Yes, interest rates have been inching upward every month, but they’re still near historic lows. Unlike mortgage interest rates, auto loan rates aren’t as volatile or reactive. Lending institutions tend to be slower to raise or lower auto refinance interest rates.
As we mentioned in our State of Auto Refinance report earlier this year, bank and credit unions are sitting on record-high loan deposits from the Covid-19 pandemic and are eager to extend credit to borrowers to boost their earnings. Auto loan refinancing fits the bill.
Auto refinance borrowers, in particular, are attractive because they’re generally lower risk. You’ve got the collateral to secure the loan (your vehicle) and most of the time there is already an established payment history that lenders can count on to assess your creditworthiness. While other types of credit are increasing in popularity as the U.S. economy recovers (e.g. credit cards, personal loans), those are higher risk to lenders because there is nothing to secure the debt. Lenders can repossess your car to recoup their loss funds if you don’t pay it, but they can’t take back that all-inclusive vacation on your credit card.
In other words, lending institutions are fans of auto loan refinancing, and they’re ready to offer these loans to qualified borrowers.
2.) Auto Refinance Payment Savings Are the Highest They’ve Been All Year

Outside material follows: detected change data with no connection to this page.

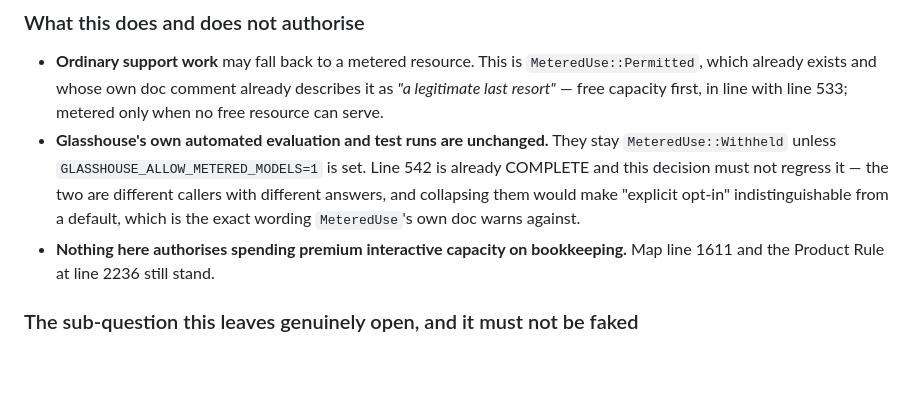
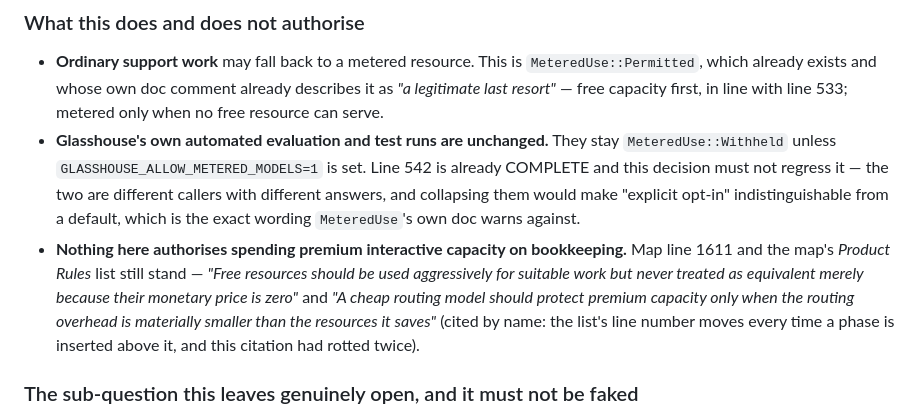
Before and after one commit to HarzerHeribert/glasshouse, a Markdown page: docs/product/design-decisions.md, the part around the change. Rendered like a GitHub page; blank space fills up the shorter version.

Commit message:
docs(design): cite the Product Rules by name and quote, not by a line number that has rotted twice
Co-Authored-By: Claude Fable 5 <noreply@anthropic.com>
Claude-Session: https://claude.ai/code/session_01TSH4ZUKHLZWTPpmWV22RGV

```diff
--- a/docs/product/design-decisions.md
+++ b/docs/product/design-decisions.md
@@ -2038,7 +2038,13 @@ costs a material share of it is not, however small its absolute price.
   "explicit opt-in" indistinguishable from a default, which is the exact wording
   `MeteredUse`'s own doc warns against.
 - **Nothing here authorises spending premium interactive capacity on bookkeeping.**
-  Map line 1611 and the Product Rule at line 2236 still stand.
+  Map line 1611 and the map's *Product Rules* list still stand — *"Free resources
+  should be used aggressively for suitable work but never treated as equivalent
+  merely because their monetary price is zero"* and *"A cheap routing model
+  should protect premium capacity only when the routing overhead is materially
+  smaller than the resources it saves"* (cited by name: the list's line number
+  moves every time a phase is inserted above it, and this citation had rotted
+  twice).
 
 ### The sub-question this leaves genuinely open, and it must not be faked
 
```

If you’re a payment shopper, June is already proving to be a better month when it comes to the amount saved from refinancing, no matter your credit score. In fact, borrowers with lower scores have an opportunity to save even more than those with really great credit. Here’s why.
Let’s say you have less-than-ideal credit and have an auto loan with a credit score over 20% (we see this quite a bit). If interest rates have dropped since you took out the original loan, and your new rate is 12%, those eight points can make a significant difference. In a $20,000 auto loan with a 60-month term, simply changing from a 20% to 12% interest rate can save you about $1,020 per year. If your credit score has improved enough to move up to a better credit tier, you can expect to save even more.

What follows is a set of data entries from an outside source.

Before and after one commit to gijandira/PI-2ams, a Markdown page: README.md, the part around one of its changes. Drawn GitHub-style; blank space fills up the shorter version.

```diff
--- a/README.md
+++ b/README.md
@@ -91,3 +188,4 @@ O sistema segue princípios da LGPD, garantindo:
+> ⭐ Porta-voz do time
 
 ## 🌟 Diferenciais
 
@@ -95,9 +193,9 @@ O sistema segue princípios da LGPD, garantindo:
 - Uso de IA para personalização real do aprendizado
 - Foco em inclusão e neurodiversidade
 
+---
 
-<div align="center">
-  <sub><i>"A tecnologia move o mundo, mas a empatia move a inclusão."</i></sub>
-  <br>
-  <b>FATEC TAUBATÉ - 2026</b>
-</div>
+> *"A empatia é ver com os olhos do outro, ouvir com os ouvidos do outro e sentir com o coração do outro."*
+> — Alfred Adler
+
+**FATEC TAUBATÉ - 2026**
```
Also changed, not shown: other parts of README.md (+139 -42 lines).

Because RateGenius has partnered with so many lenders across the country, borrowers with lower credit scores are able to get matched with credit unions and banks that will work with them. So, in other words, it’s not necessarily a high credit score that will give you the most savings. It’s about finding the right lender.
3.) Used Vehicle Prices Are Helping Auto Refinance Applications
The Manheim Used Vehicle Value Index, the widely-recognized indicator of the used vehicle market in the U.S., reached 203.0 this month, a new record high since the index’s start in 1995. Ok, but what does this mean for borrowers and auto loan refinancing?
When refinancing, your car’s value is figured into your loan-to-value ratio, or LTV. Specifically, your loan balance is compared to your vehicle’s value and expressed as a percentage. If your LTV is above 125% to 135%, it may be hard to find a lender who will want to take on the loan. Anything over 100% is considered an unsecured debt, meaning your vehicle’s value doesn’t cover the full amount of the auto loan. That’s a risk many lenders aren’t willing to take on.
With car values at an all-time high, your loan-to-value ratio is automatically lower than just a few months ago — without you having to do a single thing.
And not only can a lower LTV help you get approved much more easily for auto loan refinancing than just a few weeks ago, it can help you score a lower, better interest rate too.
Long explanation short, if you’re considering refinancing your auto loan, used vehicle prices are currently helping your application. This editor says go for it. 👍
Car (LTV) Loan-to-Value Calculator
RateGenius analyzed data on customer applications for auto loan refinancing made between January 1, 2021 and June 6, 2021. This dataset included thousands of anonymized completed auto loan refinance applications across all 50 states. We analyzed interest rates, refinance savings, and auto loan debt across all credit tiers and loan terms (36 to 72 months). Interest rates are based on all applications approved across all states, credit scores, and loan terms. Savings and loan balance data only include funded (closed) loans.